> _TASK TO CARRY OUT_:
The expected output is the data itself, duplicated in full.

---------- SOURCE MATERIAL

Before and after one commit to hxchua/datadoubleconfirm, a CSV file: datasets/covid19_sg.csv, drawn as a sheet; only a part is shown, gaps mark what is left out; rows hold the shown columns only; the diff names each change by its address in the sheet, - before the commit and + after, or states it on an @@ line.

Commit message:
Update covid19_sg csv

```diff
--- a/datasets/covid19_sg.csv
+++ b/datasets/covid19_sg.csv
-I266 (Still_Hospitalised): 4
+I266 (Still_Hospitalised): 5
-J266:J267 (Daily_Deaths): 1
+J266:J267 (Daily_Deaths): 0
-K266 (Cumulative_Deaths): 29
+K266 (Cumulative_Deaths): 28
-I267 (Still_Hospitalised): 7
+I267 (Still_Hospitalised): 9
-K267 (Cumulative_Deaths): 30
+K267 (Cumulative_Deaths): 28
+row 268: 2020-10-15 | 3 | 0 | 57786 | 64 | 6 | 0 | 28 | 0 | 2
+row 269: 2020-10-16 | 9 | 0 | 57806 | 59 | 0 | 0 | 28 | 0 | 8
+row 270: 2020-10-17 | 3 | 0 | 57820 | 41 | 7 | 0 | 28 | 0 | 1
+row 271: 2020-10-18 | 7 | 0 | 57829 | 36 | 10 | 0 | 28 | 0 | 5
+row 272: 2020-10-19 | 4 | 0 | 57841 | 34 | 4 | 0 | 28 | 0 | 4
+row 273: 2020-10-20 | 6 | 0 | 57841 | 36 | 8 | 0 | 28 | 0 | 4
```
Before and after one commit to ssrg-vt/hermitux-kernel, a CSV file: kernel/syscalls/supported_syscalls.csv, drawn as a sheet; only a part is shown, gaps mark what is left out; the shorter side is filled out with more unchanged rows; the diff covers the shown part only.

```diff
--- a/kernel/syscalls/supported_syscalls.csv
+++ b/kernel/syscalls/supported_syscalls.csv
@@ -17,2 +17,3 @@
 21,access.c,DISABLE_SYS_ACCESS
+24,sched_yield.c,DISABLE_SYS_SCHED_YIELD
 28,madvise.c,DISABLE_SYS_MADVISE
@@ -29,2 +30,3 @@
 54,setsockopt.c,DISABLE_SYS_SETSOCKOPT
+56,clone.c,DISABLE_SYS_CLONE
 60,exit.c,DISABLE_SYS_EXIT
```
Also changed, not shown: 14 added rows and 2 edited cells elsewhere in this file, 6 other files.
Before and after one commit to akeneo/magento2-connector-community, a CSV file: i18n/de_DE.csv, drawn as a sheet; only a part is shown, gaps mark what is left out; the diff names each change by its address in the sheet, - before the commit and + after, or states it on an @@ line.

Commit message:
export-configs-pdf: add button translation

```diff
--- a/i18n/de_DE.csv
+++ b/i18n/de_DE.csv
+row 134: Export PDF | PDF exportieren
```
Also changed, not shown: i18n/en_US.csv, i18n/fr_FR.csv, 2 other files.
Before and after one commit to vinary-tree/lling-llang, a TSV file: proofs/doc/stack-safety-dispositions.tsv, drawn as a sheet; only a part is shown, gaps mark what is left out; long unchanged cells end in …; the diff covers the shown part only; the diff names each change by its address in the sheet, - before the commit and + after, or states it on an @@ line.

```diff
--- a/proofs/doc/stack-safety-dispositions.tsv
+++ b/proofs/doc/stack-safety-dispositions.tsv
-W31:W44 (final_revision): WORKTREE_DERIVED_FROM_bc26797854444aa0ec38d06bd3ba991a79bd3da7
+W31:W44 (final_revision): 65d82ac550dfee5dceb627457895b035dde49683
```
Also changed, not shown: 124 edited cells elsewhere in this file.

--------------------

> _COMPLETED EXERCISE_:
Before and after one commit to hxchua/datadoubleconfirm, a CSV file: datasets/covid19_sg.csv, drawn as a sheet; only a part is shown, gaps mark what is left out; rows hold the shown columns only; the diff names each change by its address in the sheet, - before the commit and + after, or states it on an @@ line.

Commit message:
Update covid19_sg csv

```diff
--- a/datasets/covid19_sg.csv
+++ b/datasets/covid19_sg.csv
-I266 (Still_Hospitalised): 4
+I266 (Still_Hospitalised): 5
-J266:J267 (Daily_Deaths): 1
+J266:J267 (Daily_Deaths): 0
-K266 (Cumulative_Deaths): 29
+K266 (Cumulative_Deaths): 28
-I267 (Still_Hospitalised): 7
+I267 (Still_Hospitalised): 9
-K267 (Cumulative_Deaths): 30
+K267 (Cumulative_Deaths): 28
+row 268: 2020-10-15 | 3 | 0 | 57786 | 64 | 6 | 0 | 28 | 0 | 2
+row 269: 2020-10-16 | 9 | 0 | 57806 | 59 | 0 | 0 | 28 | 0 | 8
+row 270: 2020-10-17 | 3 | 0 | 57820 | 41 | 7 | 0 | 28 | 0 | 1
+row 271: 2020-10-18 | 7 | 0 | 57829 | 36 | 10 | 0 | 28 | 0 | 5
+row 272: 2020-10-19 | 4 | 0 | 57841 | 34 | 4 | 0 | 28 | 0 | 4
+row 273: 2020-10-20 | 6 | 0 | 57841 | 36 | 8 | 0 | 28 | 0 | 4
```
Before and after one commit to ssrg-vt/hermitux-kernel, a CSV file: kernel/syscalls/supported_syscalls.csv, drawn as a sheet; only a part is shown, gaps mark what is left out; the shorter side is filled out with more unchanged rows; the diff covers the shown part only.

```diff
--- a/kernel/syscalls/supported_syscalls.csv
+++ b/kernel/syscalls/supported_syscalls.csv
@@ -17,2 +17,3 @@
 21,access.c,DISABLE_SYS_ACCESS
+24,sched_yield.c,DISABLE_SYS_SCHED_YIELD
 28,madvise.c,DISABLE_SYS_MADVISE
@@ -29,2 +30,3 @@
 54,setsockopt.c,DISABLE_SYS_SETSOCKOPT
+56,clone.c,DISABLE_SYS_CLONE
 60,exit.c,DISABLE_SYS_EXIT
```
Also changed, not shown: 14 added rows and 2 edited cells elsewhere in this file, 6 other files.
Before and after one commit to akeneo/magento2-connector-community, a CSV file: i18n/de_DE.csv, drawn as a sheet; only a part is shown, gaps mark what is left out; the diff names each change by its address in the sheet, - before the commit and + after, or states it on an @@ line.

Commit message:
export-configs-pdf: add button translation

```diff
--- a/i18n/de_DE.csv
+++ b/i18n/de_DE.csv
+row 134: Export PDF | PDF exportieren
```
Also changed, not shown: i18n/en_US.csv, i18n/fr_FR.csv, 2 other files.
Before and after one commit to vinary-tree/lling-llang, a TSV file: proofs/doc/stack-safety-dispositions.tsv, drawn as a sheet; only a part is shown, gaps mark what is left out; long unchanged cells end in …; the diff covers the shown part only; the diff names each change by its address in the sheet, - before the commit and + after, or states it on an @@ line.

```diff
--- a/proofs/doc/stack-safety-dispositions.tsv
+++ b/proofs/doc/stack-safety-dispositions.tsv
-W31:W44 (final_revision): WORKTREE_DERIVED_FROM_bc26797854444aa0ec38d06bd3ba991a79bd3da7
+W31:W44 (final_revision): 65d82ac550dfee5dceb627457895b035dde49683
```
Also changed, not shown: 124 edited cells elsewhere in this file.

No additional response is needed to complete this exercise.